[Records from a data source]
----------------------------------------
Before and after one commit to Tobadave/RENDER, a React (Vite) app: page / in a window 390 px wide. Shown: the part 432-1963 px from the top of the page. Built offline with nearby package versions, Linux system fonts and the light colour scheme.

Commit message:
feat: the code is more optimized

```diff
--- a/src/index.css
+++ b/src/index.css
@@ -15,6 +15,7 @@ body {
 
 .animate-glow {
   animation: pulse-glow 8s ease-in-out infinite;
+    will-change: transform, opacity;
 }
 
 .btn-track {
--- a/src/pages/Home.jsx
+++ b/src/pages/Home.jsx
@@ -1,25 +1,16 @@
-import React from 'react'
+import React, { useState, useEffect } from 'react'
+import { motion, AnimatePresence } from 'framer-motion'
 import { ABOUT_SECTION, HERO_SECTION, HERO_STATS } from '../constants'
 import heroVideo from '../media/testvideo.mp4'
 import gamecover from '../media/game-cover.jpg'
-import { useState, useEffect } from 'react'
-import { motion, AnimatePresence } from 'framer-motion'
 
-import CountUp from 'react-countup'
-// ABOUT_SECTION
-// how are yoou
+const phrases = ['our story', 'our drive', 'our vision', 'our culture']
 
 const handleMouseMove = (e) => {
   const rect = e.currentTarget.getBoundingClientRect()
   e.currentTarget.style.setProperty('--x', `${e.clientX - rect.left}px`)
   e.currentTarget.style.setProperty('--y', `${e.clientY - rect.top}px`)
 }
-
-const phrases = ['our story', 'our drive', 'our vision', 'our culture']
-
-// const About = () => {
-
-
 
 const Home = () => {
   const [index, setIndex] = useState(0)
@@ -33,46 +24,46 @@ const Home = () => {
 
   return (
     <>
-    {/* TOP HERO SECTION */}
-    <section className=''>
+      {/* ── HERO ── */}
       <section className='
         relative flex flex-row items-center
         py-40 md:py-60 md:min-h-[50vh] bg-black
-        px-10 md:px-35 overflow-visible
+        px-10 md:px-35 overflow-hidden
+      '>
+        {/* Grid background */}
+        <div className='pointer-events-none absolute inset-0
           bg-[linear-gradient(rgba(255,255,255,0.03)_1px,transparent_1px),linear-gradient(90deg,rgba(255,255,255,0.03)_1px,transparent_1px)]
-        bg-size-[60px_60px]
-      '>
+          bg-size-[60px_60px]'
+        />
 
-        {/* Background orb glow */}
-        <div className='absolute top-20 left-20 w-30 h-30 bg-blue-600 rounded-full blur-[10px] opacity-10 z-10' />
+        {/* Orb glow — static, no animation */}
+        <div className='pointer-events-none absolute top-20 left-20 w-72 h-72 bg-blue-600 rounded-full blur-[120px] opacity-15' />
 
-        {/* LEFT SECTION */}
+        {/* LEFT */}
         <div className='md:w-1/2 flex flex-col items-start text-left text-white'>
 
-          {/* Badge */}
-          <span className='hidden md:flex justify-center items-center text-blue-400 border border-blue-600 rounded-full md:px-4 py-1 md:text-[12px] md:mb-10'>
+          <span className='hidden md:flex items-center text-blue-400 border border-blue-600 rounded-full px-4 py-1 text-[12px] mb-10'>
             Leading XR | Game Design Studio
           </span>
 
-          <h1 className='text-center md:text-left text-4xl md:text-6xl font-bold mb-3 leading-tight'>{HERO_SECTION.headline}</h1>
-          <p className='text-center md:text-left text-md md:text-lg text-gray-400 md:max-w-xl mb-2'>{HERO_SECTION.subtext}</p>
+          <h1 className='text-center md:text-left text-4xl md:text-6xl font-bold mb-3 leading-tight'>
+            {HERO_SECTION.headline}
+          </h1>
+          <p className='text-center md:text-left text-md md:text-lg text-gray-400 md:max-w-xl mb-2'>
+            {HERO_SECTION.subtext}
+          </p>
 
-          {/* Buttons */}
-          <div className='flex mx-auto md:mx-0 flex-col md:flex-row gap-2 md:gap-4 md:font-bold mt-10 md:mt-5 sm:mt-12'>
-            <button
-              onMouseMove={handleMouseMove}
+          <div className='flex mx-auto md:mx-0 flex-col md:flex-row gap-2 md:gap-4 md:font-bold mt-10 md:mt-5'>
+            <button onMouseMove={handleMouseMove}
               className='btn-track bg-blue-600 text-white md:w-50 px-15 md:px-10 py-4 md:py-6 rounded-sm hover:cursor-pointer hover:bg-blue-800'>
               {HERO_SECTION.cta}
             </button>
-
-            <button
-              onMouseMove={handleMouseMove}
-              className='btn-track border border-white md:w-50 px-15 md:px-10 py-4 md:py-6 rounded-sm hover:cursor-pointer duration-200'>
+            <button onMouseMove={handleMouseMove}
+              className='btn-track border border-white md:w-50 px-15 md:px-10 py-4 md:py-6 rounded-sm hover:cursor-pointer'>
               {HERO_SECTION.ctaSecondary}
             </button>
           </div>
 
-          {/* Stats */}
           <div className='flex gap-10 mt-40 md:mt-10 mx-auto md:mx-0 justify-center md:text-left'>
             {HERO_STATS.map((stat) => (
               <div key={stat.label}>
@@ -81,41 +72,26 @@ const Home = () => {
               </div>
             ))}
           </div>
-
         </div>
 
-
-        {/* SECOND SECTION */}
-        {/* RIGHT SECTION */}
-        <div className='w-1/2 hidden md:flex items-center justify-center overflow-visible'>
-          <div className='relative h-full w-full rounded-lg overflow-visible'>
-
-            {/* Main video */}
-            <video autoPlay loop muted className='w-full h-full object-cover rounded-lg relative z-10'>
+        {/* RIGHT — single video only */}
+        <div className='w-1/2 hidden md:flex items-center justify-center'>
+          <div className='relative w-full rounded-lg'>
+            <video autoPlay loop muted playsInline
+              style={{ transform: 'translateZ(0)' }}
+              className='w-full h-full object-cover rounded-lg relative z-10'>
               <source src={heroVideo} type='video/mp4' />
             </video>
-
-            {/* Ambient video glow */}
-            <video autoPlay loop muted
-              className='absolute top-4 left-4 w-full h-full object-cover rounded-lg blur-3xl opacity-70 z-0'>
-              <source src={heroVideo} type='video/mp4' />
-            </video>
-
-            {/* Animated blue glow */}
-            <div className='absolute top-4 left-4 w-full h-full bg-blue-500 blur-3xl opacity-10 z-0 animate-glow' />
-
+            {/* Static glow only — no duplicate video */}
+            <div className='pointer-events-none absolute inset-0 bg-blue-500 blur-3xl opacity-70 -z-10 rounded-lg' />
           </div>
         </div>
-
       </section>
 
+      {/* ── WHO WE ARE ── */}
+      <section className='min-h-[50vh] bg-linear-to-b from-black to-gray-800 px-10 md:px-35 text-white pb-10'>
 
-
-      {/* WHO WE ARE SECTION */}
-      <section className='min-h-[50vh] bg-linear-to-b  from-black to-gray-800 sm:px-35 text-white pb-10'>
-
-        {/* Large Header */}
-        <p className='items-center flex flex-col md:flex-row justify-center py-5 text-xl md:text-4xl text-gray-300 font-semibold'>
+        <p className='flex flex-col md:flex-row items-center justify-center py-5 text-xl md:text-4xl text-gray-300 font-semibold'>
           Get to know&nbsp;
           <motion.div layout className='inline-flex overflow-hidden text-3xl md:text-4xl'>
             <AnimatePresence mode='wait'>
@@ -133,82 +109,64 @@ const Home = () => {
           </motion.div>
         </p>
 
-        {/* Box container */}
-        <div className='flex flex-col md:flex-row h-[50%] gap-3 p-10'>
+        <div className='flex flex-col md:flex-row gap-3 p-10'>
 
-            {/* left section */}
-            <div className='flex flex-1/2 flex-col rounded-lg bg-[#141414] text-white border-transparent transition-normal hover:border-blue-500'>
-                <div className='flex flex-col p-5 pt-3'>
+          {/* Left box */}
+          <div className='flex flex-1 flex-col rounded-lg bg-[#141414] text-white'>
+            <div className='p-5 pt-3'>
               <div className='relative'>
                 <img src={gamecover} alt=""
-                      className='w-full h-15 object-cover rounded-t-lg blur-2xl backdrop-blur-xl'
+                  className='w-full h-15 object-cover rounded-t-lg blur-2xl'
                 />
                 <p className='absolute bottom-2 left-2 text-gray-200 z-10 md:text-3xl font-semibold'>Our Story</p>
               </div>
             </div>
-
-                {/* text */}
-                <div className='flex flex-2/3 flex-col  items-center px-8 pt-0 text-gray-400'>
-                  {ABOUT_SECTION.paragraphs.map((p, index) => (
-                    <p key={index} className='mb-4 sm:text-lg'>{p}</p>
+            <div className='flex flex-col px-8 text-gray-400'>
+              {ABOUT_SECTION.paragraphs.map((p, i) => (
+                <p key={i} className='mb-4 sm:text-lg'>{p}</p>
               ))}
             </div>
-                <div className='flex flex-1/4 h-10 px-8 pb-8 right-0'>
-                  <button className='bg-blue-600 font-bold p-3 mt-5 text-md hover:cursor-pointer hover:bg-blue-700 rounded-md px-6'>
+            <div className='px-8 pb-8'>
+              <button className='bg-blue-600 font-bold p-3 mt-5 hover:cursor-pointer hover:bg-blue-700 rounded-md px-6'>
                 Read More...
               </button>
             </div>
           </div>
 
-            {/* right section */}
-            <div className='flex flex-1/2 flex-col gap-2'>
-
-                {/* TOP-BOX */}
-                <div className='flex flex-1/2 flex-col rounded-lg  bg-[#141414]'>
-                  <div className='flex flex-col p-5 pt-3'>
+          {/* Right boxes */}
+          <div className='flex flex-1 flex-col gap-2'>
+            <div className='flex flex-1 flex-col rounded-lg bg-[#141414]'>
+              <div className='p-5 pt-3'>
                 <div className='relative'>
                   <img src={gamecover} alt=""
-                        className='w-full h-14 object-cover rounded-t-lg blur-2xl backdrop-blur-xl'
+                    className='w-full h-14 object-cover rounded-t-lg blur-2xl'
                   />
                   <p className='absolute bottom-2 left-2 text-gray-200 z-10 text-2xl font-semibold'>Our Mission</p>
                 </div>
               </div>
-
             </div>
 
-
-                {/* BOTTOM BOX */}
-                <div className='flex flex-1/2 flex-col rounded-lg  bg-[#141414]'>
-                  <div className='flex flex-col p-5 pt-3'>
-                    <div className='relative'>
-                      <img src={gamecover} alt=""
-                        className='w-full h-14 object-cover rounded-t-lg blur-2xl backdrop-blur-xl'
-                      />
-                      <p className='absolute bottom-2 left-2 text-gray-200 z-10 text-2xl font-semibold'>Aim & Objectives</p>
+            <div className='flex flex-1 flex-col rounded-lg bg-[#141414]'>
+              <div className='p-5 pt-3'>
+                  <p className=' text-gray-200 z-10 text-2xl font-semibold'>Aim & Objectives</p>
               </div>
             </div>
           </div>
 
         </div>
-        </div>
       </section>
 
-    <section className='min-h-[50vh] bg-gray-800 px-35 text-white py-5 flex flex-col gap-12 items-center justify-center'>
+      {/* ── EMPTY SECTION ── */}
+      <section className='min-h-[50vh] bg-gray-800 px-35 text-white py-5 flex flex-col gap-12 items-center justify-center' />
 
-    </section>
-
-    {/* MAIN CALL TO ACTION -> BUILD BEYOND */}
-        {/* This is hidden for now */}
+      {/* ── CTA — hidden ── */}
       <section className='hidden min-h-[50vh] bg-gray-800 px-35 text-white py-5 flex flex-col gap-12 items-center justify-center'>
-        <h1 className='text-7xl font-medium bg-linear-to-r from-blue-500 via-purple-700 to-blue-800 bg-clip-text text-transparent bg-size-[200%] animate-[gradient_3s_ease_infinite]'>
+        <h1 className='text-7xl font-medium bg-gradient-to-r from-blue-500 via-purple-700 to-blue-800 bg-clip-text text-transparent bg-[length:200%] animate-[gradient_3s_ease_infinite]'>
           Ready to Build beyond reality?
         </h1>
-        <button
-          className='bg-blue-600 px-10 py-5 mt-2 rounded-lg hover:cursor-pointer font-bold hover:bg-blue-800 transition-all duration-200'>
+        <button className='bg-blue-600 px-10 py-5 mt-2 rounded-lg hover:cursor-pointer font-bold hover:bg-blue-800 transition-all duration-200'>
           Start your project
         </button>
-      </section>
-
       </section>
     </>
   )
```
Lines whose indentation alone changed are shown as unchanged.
----------------------------------------
▶ _Work required_:
Pick out the lines above that hold the string "relative" and show them.

▶ _Solution to this task_:
         relative flex flex-row items-center
-          <div className='relative h-full w-full rounded-lg overflow-visible'>
-            <video autoPlay loop muted className='w-full h-full object-cover rounded-lg relative z-10'>
+          <div className='relative w-full rounded-lg'>
+              className='w-full h-full object-cover rounded-lg relative z-10'>
               <div className='relative'>
                 <div className='relative'>
-                    <div className='relative'>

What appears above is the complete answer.